NSF awards Subbalakshmi a grant for cryptography research
Stevens professor's research includes wireless network security and encryption
HOBOKEN, N.J. -- The National Science Foundation's Cyber Trust Program has awarded Stevens Professor K.P. (Suba) Subbalakshmi a grant to further her research on wireless network security, in particular, the fundamental trade-offs in wireless security, power consumption and error-resilient encryption code design. Subbalakshmi, an Assistant Professor in Stevens' Electrical and Computer Engineering Department, is researching concepts from algebraic coding theory, cryptography, renewal/reward theory and stochastic modeling, among other areas, that will address these trade-offs in areas such as the design of error-correcting encryption systems, wireless link status and battery-power adaptive encryption. The practical aspects of her research include implementing and testing the theoretical results in battery-power constrained devices, which will have a profound effect on low-power wireless technology for secure communications.
Security in wireless networks is challenging due to unique environmental problems such as high-variable error rates in the links, limited bandwidth and the finite battery power of the end devices. The traditional solutions to these problems – encryption and error correction –compete for the same resources and if not designed well, can work at cross-purposes to each other.
About Stevens Institute of Technology
Established in 1870, Stevens offers baccalaureate, masters and doctoral degrees in engineering, science, computer science, management and technology management, as well as a baccalaureate in the humanities and liberal arts, and in business and technology. The university has enrollments of approximately 1,800 undergraduates and 2,700 graduate students. Additional information may be obtained from its web page at www.stevens.edu.

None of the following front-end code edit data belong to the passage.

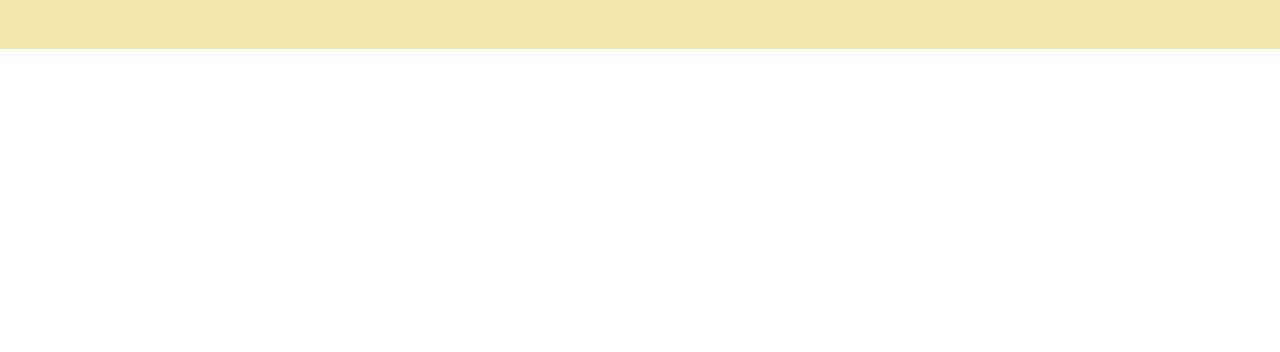
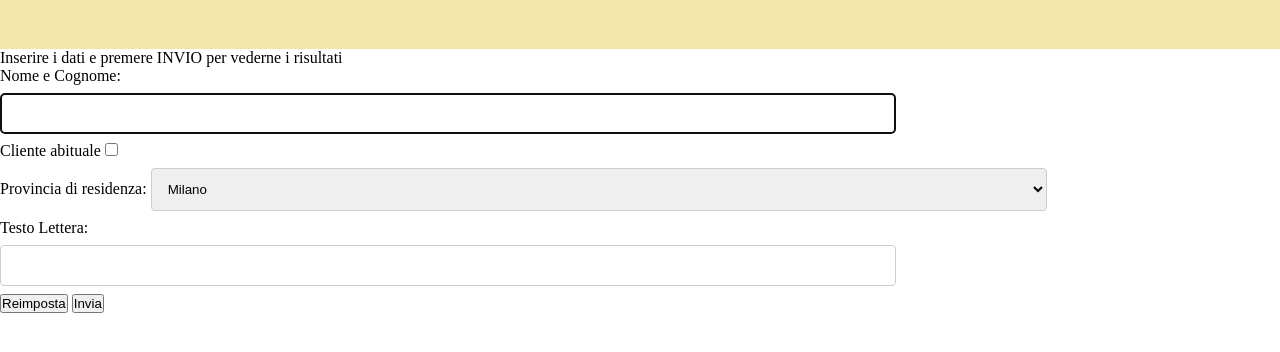
Before and after one commit to abourja-10/EsercizioBoffoli, a plain HTML site: page PEPPE - ASH/Ash/contatti.html in a window 1280 px wide. Shown: the part 120-472 px from the top of the page. Drawn offline with nearby package versions, Linux system fonts and the light colour scheme; a web font is replaced by a local one.

Commit message:
contatti

```diff
--- a/PEPPE - ASH/Ash/contatti.html
+++ b/PEPPE - ASH/Ash/contatti.html
@@ -20,11 +20,51 @@
         font-family: 'Playfair Display', serif;
         font-size: 50px;
     }
+    fieldset {
+        border: none;
+    }
+    label {display: block;}
+
+input[type=text], select {
+  width: 70%;
+  padding: 12px;
+  margin: 8px 0;
+  display: inline-block;
+  border: 1px solid #ccc;
+  border-radius: 4px;
+  box-sizing: border-box;
+}
+
+
+
     </style>
 </head>
 <body>
     <div id="container">
     <h1>PER PRENOTAZIONI O CONTATTARCI</h1>
+     <fieldset>
+        Inserire i dati e premere INVIO per vederne i risultati <br>
+        <label> Nome e Cognome:</label>
+         <input name="nome" type="text" required autofocus="autofocus"> <br>
+        Cliente abituale <input type="checkbox"> <br>
+        Provincia di residenza: <select name="citta" size="1">
+        <option value="Milano">Milano</option>
+        <option value="Como">Como</option>
+        <option value="Bergamo">Bergamo</option>
+        <option value="Lordi">Lordi</option>
+        <option value="Brescia">Brescia</option>
+        <option value="Sondrio">Sondrio</option>
+        <option value="Pavia">Pavia</option>
+        <option value="Monza">Monza</option>
+        <option value="Mantova">Mantova</option>
+        <option value="Cremona">Cremona</option>
+        </select> <br>
+        Testo Lettera: <br>
+        <input type="text"> <br>
+        <input type="reset" value="Reimposta">
+        <input type="reset" value="Invia">
+
+    </fieldset>
 
     </div>
 
```
Also changed, not shown: PEPPE - ASH/Ash/index.html (+5 -0 lines).
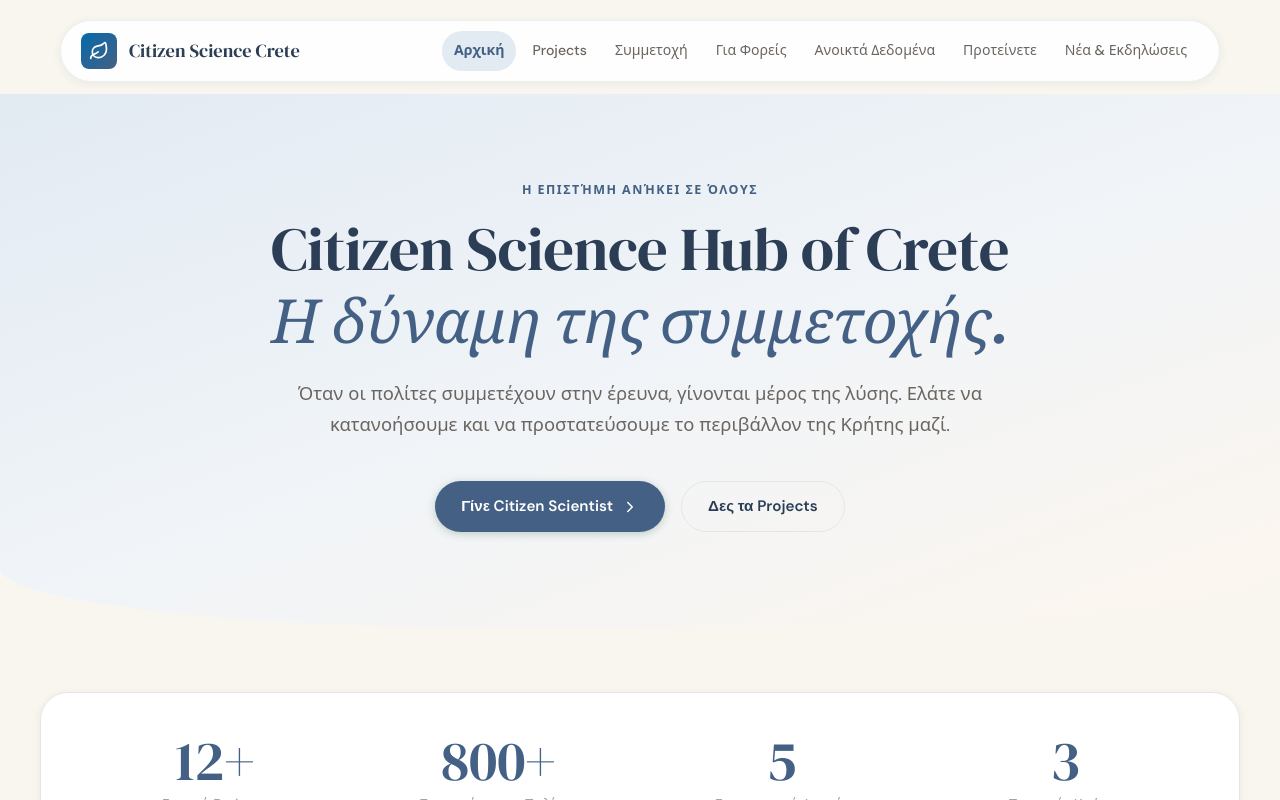
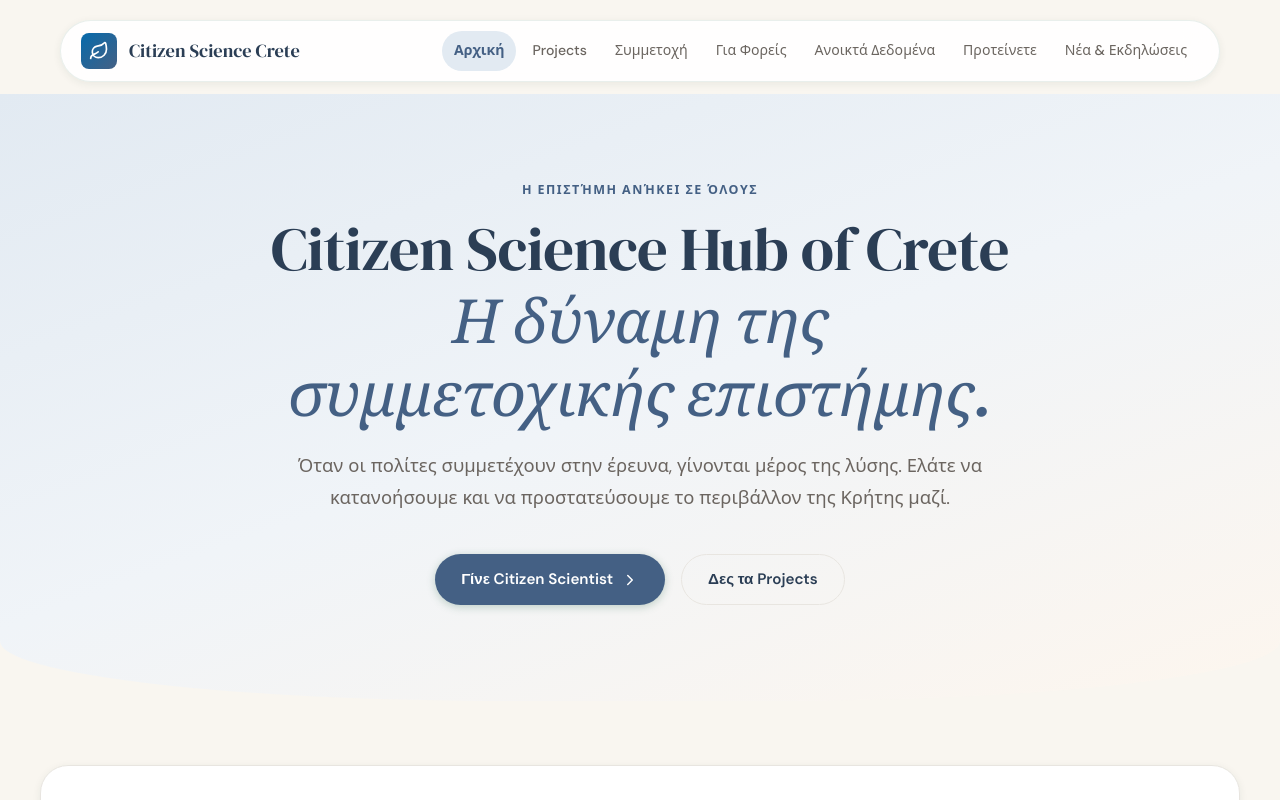
Before and after one commit to katartisikek/citizenscience, a React (Vite) app: page / in a window 1280 px wide. Shown: the top 800 px of the page. Built offline with nearby package versions, Linux system fonts and the light colour scheme.

Commit message:
content: update hero text to 'Η δύναμη της συμμετοχικής επιστήμης.'

```diff
--- a/src/pages/Home.jsx
+++ b/src/pages/Home.jsx
@@ -76,7 +76,7 @@
           <span className="overline">Η επιστήμη ανήκει σε όλους</span>
           <h1 style={{ marginBottom: '1.25rem' }}>
             {settings.heroTitle}{' '}
-            <em style={{ fontStyle: 'italic', color: 'var(--primary-700)' }}>Η δύναμη της συμμετοχής.</em>
+            <em style={{ fontStyle: 'italic', color: 'var(--primary-700)' }}>Η δύναμη της συμμετοχικής επιστήμης.</em>
           </h1>
           <p className="text-lead animate-fade-in delay-100" style={{ margin: '0 auto 2.5rem' }}>
             {settings.heroSubtitle}
```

Last reviewed: By John M. Grohol, Psy.D. on 30 Apr 2016
Published on PsychCentral.com. All rights reserved.